Giving .Mac the chop

2 minute read Published:

Today I let my .Mac subscription expire. I’ve been a .Mac subscriber since Apple began charging for what was once a free service, but I can no longer justify the ‘equivalent of £5.75 a month’ for Apple’s suite of Internet services. I’ve grudgingly paid the $100 fee for the past couple of years, largely for the ability to sync my bookmarks, calendars and contacts across machines, even if each time I’ve felt vaguely conned at having to pay for something that ought to be free (the same feeling you get on finding out you need to purchase a new QuickTime Pro key with each version bump).


Even with the latest upgrade from 250MB to a mere 1GB of combined email/storage, as webmail .Mac really doesn’t cut it alongside Gmail and for $8/month with Strongspace I’ve got four times as much secure offsite storage.

So it’s goodbye .Mac.

Update: One of the things I did like about .Mac was Apple’s Backup app, which at version 3 was finally worthy of its name. Here’s a way to replicate Backup’s handy ‘Personal Data and Settings’ plan using rsync and Strongspace.

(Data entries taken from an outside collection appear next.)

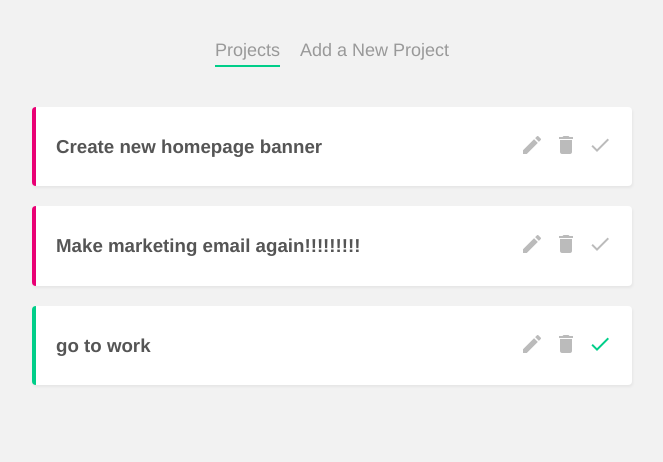
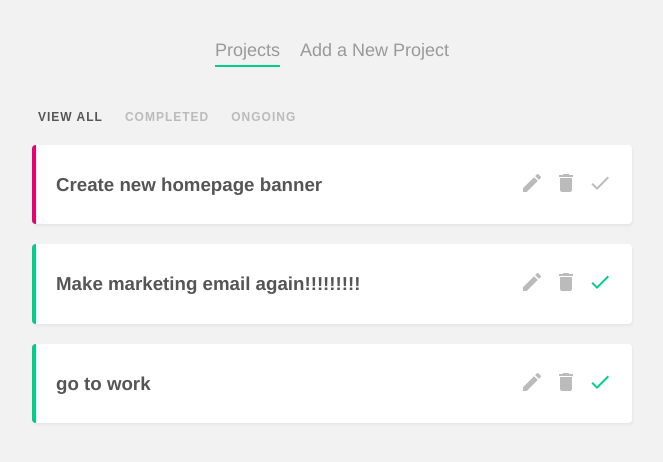
Before and after one commit to bravoosonja/vue-todo, a Vue app: page / in a window 1280 px wide. Shown: the top 462 px of the page, without its empty margins (308-971 px from the left). Built offline with nearby package versions, Linux system fonts and the light colour scheme; data requests are answered from the project's data file.

Commit message:
Render filter

```diff
--- a/data/db.json
+++ b/data/db.json
@@ -10,7 +10,7 @@
       "id": 2,
       "title": "Make marketing email again!!!!!!!!!",
       "details": "Lorem ipsum!!!!!!!!!!",
-      "complete": false
+      "complete": true
     },
     {
       "title": "go to work",
--- /dev/null
+++ b/src/components/FilterNav.vue
@@ -0,0 +1,48 @@
+<template>
+  <nav class="filter-nav">
+    <button @click="updateFilter('all')" :class="{ active: current === 'all' }">
+      View All
+    </button>
+    <button
+      @click="updateFilter('completed')"
+      :class="{ active: current === 'completed' }"
+    >
+      Completed
+    </button>
+    <button
+      @click="updateFilter('ongoing')"
+      :class="{ active: current === 'ongoing' }"
+    >
+      Ongoing
+    </button>
+  </nav>
+</template>
+
+<script>
+export default {
+  props: ["current"],
+  methods: {
+    updateFilter(by) {
+      this.$emit("filterChange", by);
+    },
+  },
+};
+</script>
+
+<style>
+.filter-nav button {
+  background: none;
+  border: none;
+  color: #bbb;
+  outline: none;
+  font-size: 12px;
+  text-transform: uppercase;
+  margin-right: 10px;
+  letter-spacing: 1px;
+  font-weight: bold;
+  cursor: pointer;
+}
+.filter-nav button.active {
+  color: #555;
+}
+</style>
--- a/src/views/HomeView.vue
+++ b/src/views/HomeView.vue
@@ -1,5 +1,6 @@
 <template>
   <div class="home">
+    <FilterNav @filterChange="current = $event" :current="current" />
     <div v-if="projects.length">
       <div v-for="project in projects" :key="project.id">
         <SingleProject
@@ -14,13 +15,15 @@
 
 <script>
 import SingleProject from "@/components/SingleProject.vue";
+import FilterNav from "@/components/FilterNav.vue";
 
 export default {
   name: "Home",
-  components: { SingleProject },
+  components: { SingleProject, FilterNav },
   data() {
     return {
       projects: [],
+      current: "all",
     };
   },
   mounted() {
```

Update: ‘Wolf’ Rentzsch on why “Backup 3 is easily the worst piece of software Apple is shipping today”. Although version 3.0.1, just released via Software Update, may address some of these issues: “Backup 3.0.1 addresses file restoration and other issues and is highly recommended for all users of Backup 3.0″.

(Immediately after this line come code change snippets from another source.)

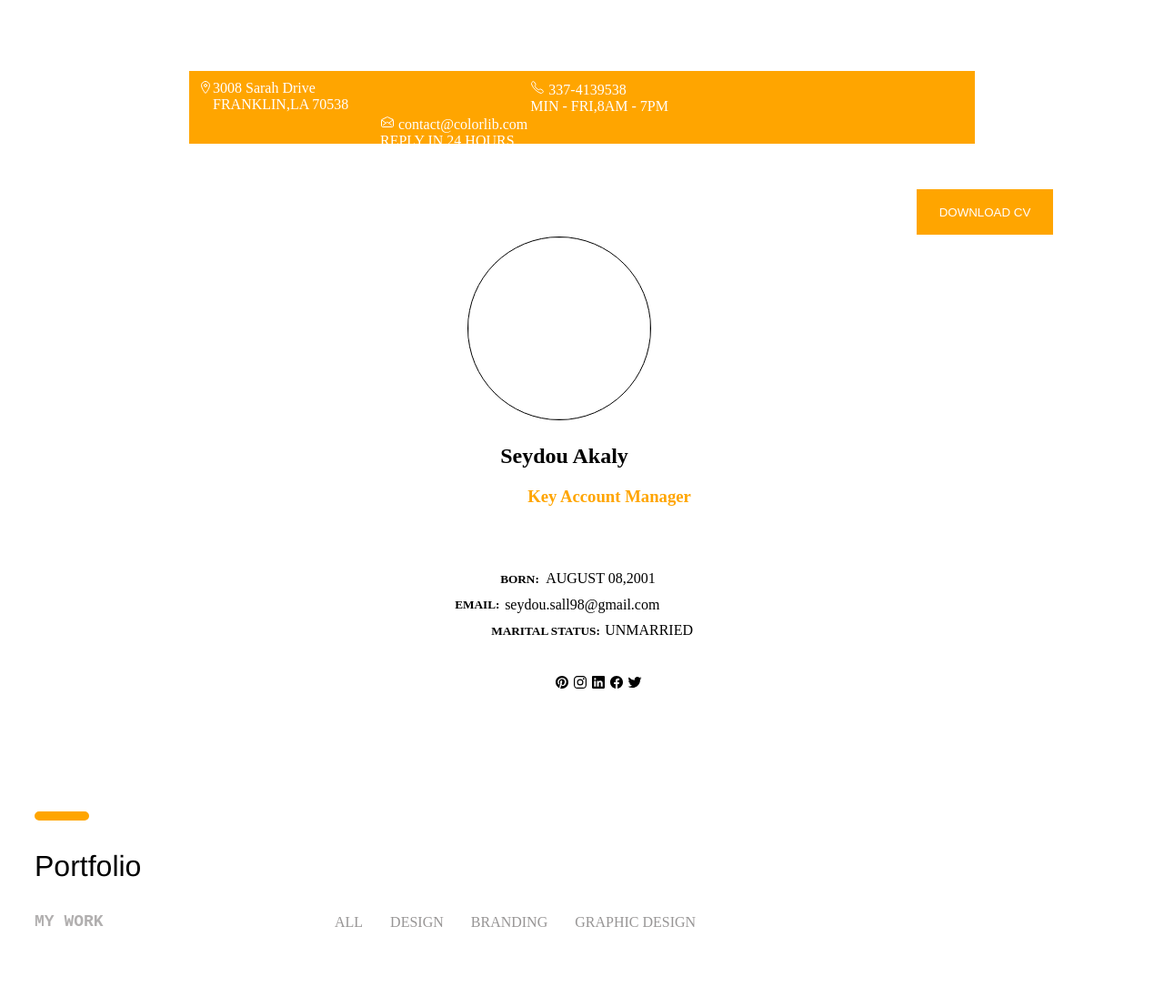
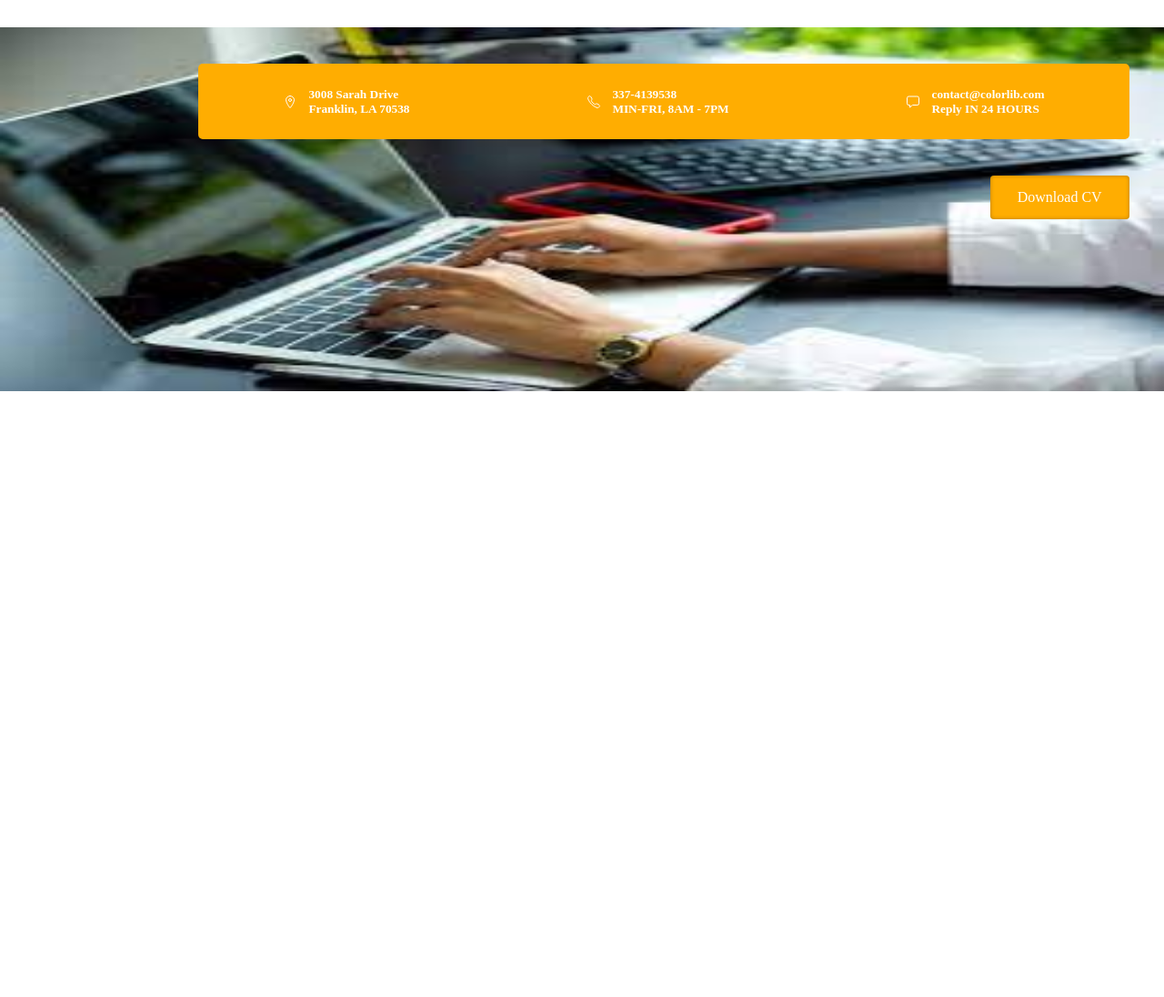
Before and after one commit to Ssall98/portofolio, a plain HTML site: page index.html in a window 1280 px wide. Shown: the whole page at 91% size. After the commit the page ends 800 px from the top, so only its background shows below. Drawn offline with nearby package versions, Linux system fonts and the light colour scheme.

Commit message:
commencement

```diff
--- a/index.html
+++ b/index.html
@@ -6,58 +6,43 @@
     <meta name="viewport" content="width=device-width, initial-scale=1.0">
     <link rel="stylesheet" href="style.css">
     <script src="https://unpkg.com/ionicons@5.5.2/dist/ionicons/ionicons.js"></script>
-    <title>Document</title>
+    <title>Portofolio</title>
 </head>
 <body>
-    <section class="information">
+    <header>
+        <div class="container">
+            <div class="profil">
+                <div class="colonne">
                     <div class="info">
                         <ion-icon name="location-outline"></ion-icon>
-            3008 Sarah Drive<br>FRANKLIN,LA 70538
-            <div class="call">
-                <ion-icon name="call-outline"></ion-icon>
-                337-4139538<br>MIN - FRI,8AM - 7PM
-            </div>
-            <div class="mail">
-                <ion-icon name="mail-open-outline"></ion-icon>
-                contact@colorlib.com<br>REPLY IN 24 HOURS
+                        <div class="texte1">
+                            <h5>3008 Sarah Drive</h5>
+                            <h5>Franklin, LA 70538</h5>
                         </div>
                     </div>
-        <div class="cv">
-            <button>DOWNLOAD CV</button>
                 </div>
-    </section>
-    <section class="work">
-        <div class="image"><img src="homme.jpg" alt=""></div>
-        <div class="usage">
-            <h1>Seydou Akaly</h1>
-            <h3>Key Account Manager</h3>
-            <div class="born"> <h5>BORN:</h5></div>
-            <div class="moiborn">AUGUST 08,2001</div>
-            <div class="email"> <h5>EMAIL:</h5></div>
-            <div class="moiemail">seydou.sall98@gmail.com</div>
-            <div class="marital"> <h5>MARITAL STATUS:</h5></div>
-            <div class="moimarital">UNMARRIED</div>
-            <div class="logo">
-                <ion-icon name="logo-pinterest"></ion-icon>
-                <ion-icon name="logo-instagram"></ion-icon>
-                <ion-icon name="logo-linkedin"></ion-icon>
-                <ion-icon name="logo-facebook"></ion-icon>
-                <ion-icon name="logo-twitter"></ion-icon>
+                <div class="colonne">
+                    <div class="info">
+                        <ion-icon name="call-outline"></ion-icon>
+                        <div class="texte1">
+                            <h5>337-4139538</h5>
+                            <h5>MIN-FRI, 8AM - 7PM</h5>
                         </div>
                     </div>
-    </section>
-    <section>
-        <div class="portfolio">
-            <div class="barre"></div>
-            <p class="port">Portfolio</p>
-            <h6>MY WORK</h6>
-            <nav>
-                <a href="">ALL</a>
-                <a href="">DESIGN</a>
-                <a href="">BRANDING</a>
-                <a href="">GRAPHIC DESIGN</a>
-            </nav>
                 </div>
-    </section>
+                <div class="colonne">
+                    <div class="info">
+                        <ion-icon name="chatbox-outline"></ion-icon>
+                        <div class="texte1">
+                            <h5>contact@colorlib.com</h5>
+                            <h5>Reply IN 24 HOURS</h5>
+                        </div>
+                    </div>
+                </div>
+            </div>
+            <a class="download" href="#">Download CV</a>
+        </div>
+
+    </header>
 </body>
 </html>
--- a/style.css
+++ b/style.css
@@ -1,176 +1,61 @@
-
-.information{
+*{
+    margin: 0;
+    padding: 0;
+    box-sizing: border-box;
+}
+body{
+    width: 100%;
+    font-weight: 400;
+    word-wrap: break-word;
+    color: #333;
+    font-family: 'popins', serif;
+}
+header{
+    position: absolute;
+    top: 30px;
+    left: 0;
+    right: 0;
+    z-index: 100;
+}
+.container{
+    height: 50vh;
+    position: relative;
+    margin: auto;
+    padding: auto;
     display: flex;
-    flex-direction: row;
+    flex-direction: column;
+    align-items: flex-end;
+    background-image: url(capture/ordi.jpg);
+    background-repeat: no-repeat;
+    background-size: 100% 100%;
+}
+.profil{
+    width: 80%;
+    margin: 5vh 3vw 0 0;
+    border-radius: 5px;
+    padding: 2% 0;
+    background-color: #ffad01;
+    color: white;
+    display: flex;
+    gap: 1vh;
     flex-wrap: wrap;
-    background-image: url("ordi.jpg");
-    background-repeat: no-repeat;
-    background-size: cover;
-    object-fit: cover;
-    height: 500px;
-    margin: 0px;
+    justify-content: space-around;
 }
 .info{
     display: flex;
-    flex-direction: row;
-    flex-wrap: wrap;
-    background-color: orange;
-    margin: 200px;
+    gap: 1vw;
+}
+ion-icon{
+    margin-top: 1vh;
+}
+.download{
+    width: auto;
+    padding: 15px 30px;
+    margin: 5vh 3vw 0 0;
+    border-radius: 4px;
+    box-shadow: inset 0 0px 4px rgb(0 0 0 / 30%);
+    background: #FFAD01;
     color: white;
-    padding: 10px;
-    width: 1000px;
-    height: 60px;
-    position: relative;
-    margin-top: 70px;
+    text-decoration: none;
+    display: inline-block;
 }
-.call{
-    margin-left: 100px;
-    padding-left: 100px;
-}
-.mail{
-    margin-left: 150px;
-    padding-left: 50px;
-}
-button{
-    background-color: orange;
-    position: relative;
-    left: 1000px;
-    bottom: 200px;
-    border: none;
-    color: white;
-    height: 50px;
-    width: 150px;
-}
-.work{
-    display: flex;
-    flex-direction: column;
-    flex-wrap: wrap;
-    justify-content: center;
-    align-items: center;
-    width: 50%;
-    margin: 10px auto;
-    position: relative;
-     bottom: 150px;
-    z-index: 100px;
-    background-color: white;
-}
-.image img{
-    position: absolute;
-    bottom: 250px;
-    right: 240px;
-    width: 200px;
-    height: 200px;
-    border: solid 1px ;
-    border-radius: 50%;
-    object-fit: cover;
-
-}
-.usage{
-    position: relative;
-    top: 100px;
-}
-h3{
-    color: orange;
-    position: relative;
-    left: 30px;
-}
-.born{
-    position: relative;
-    top: 50px;
-}
-.email{
-    position: relative;
-    right: 50px;
-}
-.marital{
-    position: relative;
-    bottom: 50px;
-    right: 10px;
-}
-.moiborn{
-    position: relative;
-    top: 10px;
-    left: 50px;
-}
-.moiemail{
-    position: relative;
-    bottom: 40px;
-    left: 5px;
-}
-.moimarital{
-    position: relative;
-    left: 115px;
-    bottom: 90px;
-}
-.logo{
-    position: relative;
-    bottom: 50px;
-    left: 60px;
-}
-.portfolio{
-    display: flex;
-    flex-direction: column;
-    flex-wrap: wrap;
-    margin: 20px;
-    padding: 10px;
-}
-.barre{
-    border: 5px solid orange;
-    border-radius: 5px;
-    width: 50px;
-
-}
-.port{
-    font-size: xx-large;
-    font-family: 'Franklin Gothic Medium', 'Arial Narrow', Arial, sans-serif;
-}
-h6{
-    font-size: large;
-    font-family: 'Courier New', Courier, monospace;
-    color: rgb(177, 175, 175);
-    margin-top: 0px;
-}
-nav{
-    display: flex;
-    flex-direction: row;
-    flex-wrap: wrap;
-    padding-left: 300px;
-    position: relative;
-    bottom: 60px;
-}
-a{
-    margin-left: 30px;
-    text-decoration: none;
-    color: rgb(151, 149, 149);
-}
-a:hover{
-    color: orange;
-}
-.images{
-    display: flex;
-    flex-direction: column;
-}
-.p2{
-    position: relative;
-    top: 20px;
-}
-.p3{
-    position: relative;
-    bottom: 385px;
-    left: 310px;
-}
-.p4{
-    position: relative;
-    bottom: 380px;
-}
-.p5{
-    position: relative;
-    bottom: 2036px;
-    left: 620px;
-}
-.p6{
-    position: relative;
-    bottom: 2030px;
-    left: 620px;
-
-}
```
Lines whose indentation alone changed are shown as unchanged.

Update: on the subject of QuickTime Pro, here’s a fantastic rant about “the split between Quicktime and QuickTime Pro and what a silly anachronism it is”.